For the seaside towns of Britain, the advent of the low-cost package holidays was like the onset of a bitter divorce. Betrayed by their countrymen, the likes of Margate and Felixstowe shrunk into a dowdy old age, letting their hanging baskets shrivel and their seafronts go to rack and ruin. Only Brighton went out, got a nice new haircut, and generally bucked its ideas up. The Brighton Festival (May 5-27) has become a celebration of how far this seaside resort has come.
These days, intellectual titans such as Tom Paulin, Susan Greenfield and Polly Toynbee are happy to saunter down its turquoise esplanade, and not just to grab a few ice-creams and a ride on the saucers (in any case, I can't imagine Tom Paulin - who's festival talk is billed as a "liberating encounter with some of the most celebrated poems in the English language" - patiently twirling around a mechanical teapot, unless he was busy distilling the experience into limpid poetry.)

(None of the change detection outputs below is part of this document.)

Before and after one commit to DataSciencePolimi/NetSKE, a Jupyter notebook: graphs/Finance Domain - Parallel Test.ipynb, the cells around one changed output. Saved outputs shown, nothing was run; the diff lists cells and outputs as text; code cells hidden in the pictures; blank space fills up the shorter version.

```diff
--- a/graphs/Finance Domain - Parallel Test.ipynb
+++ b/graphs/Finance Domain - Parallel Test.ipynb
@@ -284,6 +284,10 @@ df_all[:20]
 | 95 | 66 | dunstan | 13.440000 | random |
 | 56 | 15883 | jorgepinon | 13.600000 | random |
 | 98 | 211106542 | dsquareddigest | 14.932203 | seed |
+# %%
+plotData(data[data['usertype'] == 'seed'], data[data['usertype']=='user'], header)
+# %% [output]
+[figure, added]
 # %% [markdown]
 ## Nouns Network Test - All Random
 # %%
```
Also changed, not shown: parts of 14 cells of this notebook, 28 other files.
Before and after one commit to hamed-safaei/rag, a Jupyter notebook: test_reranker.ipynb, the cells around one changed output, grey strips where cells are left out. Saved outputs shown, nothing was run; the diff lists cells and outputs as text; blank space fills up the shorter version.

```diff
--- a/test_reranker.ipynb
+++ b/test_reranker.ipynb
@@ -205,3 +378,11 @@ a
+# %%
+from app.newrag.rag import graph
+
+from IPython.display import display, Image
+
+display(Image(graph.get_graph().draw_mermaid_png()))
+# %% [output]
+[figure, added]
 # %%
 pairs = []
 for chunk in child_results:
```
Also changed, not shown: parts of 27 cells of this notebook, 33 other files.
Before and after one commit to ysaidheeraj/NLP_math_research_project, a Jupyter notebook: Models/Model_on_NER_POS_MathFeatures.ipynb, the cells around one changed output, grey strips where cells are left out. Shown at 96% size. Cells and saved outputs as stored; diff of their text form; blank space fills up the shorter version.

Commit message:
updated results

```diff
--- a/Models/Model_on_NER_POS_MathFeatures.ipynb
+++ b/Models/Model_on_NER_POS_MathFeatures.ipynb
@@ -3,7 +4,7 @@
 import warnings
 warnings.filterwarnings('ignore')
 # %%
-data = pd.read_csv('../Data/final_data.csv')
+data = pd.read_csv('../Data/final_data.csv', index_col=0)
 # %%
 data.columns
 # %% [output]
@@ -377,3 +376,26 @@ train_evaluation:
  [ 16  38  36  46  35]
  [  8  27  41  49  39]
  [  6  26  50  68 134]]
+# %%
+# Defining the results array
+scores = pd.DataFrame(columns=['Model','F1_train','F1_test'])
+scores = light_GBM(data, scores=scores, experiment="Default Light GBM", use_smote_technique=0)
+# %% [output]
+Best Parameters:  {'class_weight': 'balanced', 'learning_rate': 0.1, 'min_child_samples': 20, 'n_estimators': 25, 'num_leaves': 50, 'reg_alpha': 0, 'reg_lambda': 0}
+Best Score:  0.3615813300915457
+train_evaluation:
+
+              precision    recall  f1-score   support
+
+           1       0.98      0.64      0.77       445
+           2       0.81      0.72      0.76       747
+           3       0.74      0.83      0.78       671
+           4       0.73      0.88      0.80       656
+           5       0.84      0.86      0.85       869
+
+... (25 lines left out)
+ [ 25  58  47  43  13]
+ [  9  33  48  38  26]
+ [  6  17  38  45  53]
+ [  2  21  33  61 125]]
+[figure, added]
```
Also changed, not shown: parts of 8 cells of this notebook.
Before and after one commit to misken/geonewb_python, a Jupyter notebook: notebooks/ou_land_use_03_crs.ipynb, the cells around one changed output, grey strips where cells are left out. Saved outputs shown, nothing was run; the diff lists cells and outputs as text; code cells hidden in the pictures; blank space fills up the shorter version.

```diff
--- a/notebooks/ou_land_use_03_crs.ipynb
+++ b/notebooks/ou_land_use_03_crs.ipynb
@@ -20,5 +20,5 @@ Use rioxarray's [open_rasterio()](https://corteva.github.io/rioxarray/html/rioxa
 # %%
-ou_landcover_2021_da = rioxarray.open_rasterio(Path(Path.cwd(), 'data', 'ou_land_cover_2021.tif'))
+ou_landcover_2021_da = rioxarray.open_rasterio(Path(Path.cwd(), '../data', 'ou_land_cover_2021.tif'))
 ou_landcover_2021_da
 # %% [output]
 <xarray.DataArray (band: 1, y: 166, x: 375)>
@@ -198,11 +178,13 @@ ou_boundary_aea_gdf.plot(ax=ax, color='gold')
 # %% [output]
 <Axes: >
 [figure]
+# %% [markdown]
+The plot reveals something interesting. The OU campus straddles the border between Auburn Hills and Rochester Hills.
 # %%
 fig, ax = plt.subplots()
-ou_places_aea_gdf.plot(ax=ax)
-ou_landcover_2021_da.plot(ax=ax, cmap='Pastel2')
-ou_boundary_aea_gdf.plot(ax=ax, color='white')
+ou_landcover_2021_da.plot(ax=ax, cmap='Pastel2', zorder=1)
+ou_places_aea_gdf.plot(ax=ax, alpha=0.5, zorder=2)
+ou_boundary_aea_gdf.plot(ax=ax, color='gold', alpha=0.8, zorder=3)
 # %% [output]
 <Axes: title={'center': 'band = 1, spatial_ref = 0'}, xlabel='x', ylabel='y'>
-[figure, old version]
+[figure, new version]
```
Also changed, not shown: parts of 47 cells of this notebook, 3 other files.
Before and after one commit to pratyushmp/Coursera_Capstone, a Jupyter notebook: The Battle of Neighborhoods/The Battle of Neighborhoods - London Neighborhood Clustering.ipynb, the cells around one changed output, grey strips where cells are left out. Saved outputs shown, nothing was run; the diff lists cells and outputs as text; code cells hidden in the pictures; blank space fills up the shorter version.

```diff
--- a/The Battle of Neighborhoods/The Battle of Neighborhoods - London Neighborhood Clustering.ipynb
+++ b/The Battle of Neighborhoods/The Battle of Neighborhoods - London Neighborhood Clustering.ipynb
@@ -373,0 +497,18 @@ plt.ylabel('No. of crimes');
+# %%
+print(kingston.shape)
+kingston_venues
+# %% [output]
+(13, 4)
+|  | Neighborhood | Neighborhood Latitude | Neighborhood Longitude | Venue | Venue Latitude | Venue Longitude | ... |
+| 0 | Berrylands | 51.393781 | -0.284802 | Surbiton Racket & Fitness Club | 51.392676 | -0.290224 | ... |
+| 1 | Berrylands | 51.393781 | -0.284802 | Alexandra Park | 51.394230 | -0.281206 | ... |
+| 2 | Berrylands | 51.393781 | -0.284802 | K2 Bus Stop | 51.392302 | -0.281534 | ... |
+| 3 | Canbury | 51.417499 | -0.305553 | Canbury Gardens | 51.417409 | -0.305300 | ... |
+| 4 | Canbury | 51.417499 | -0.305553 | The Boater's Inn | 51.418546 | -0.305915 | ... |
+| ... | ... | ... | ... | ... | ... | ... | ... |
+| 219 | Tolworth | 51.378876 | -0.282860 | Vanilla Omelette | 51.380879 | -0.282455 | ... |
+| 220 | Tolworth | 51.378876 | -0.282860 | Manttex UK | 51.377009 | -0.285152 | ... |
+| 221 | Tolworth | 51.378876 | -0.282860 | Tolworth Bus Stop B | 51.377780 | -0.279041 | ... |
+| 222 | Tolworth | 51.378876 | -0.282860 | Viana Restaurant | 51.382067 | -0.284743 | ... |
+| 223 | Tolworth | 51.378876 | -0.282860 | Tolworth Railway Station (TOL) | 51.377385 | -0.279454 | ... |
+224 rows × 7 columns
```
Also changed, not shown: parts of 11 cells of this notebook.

All three will be appearing in a blaze of brainy glory at the Brighton Festival from this weekend, alongside theatre, dance, comedy, and all the other usual festival stuff, like couples crying in cafe toilets for no reason, and, I grimly suspect, juggling. Other highlights to watch out for include comics Shazia Mirza and Will Hodgson.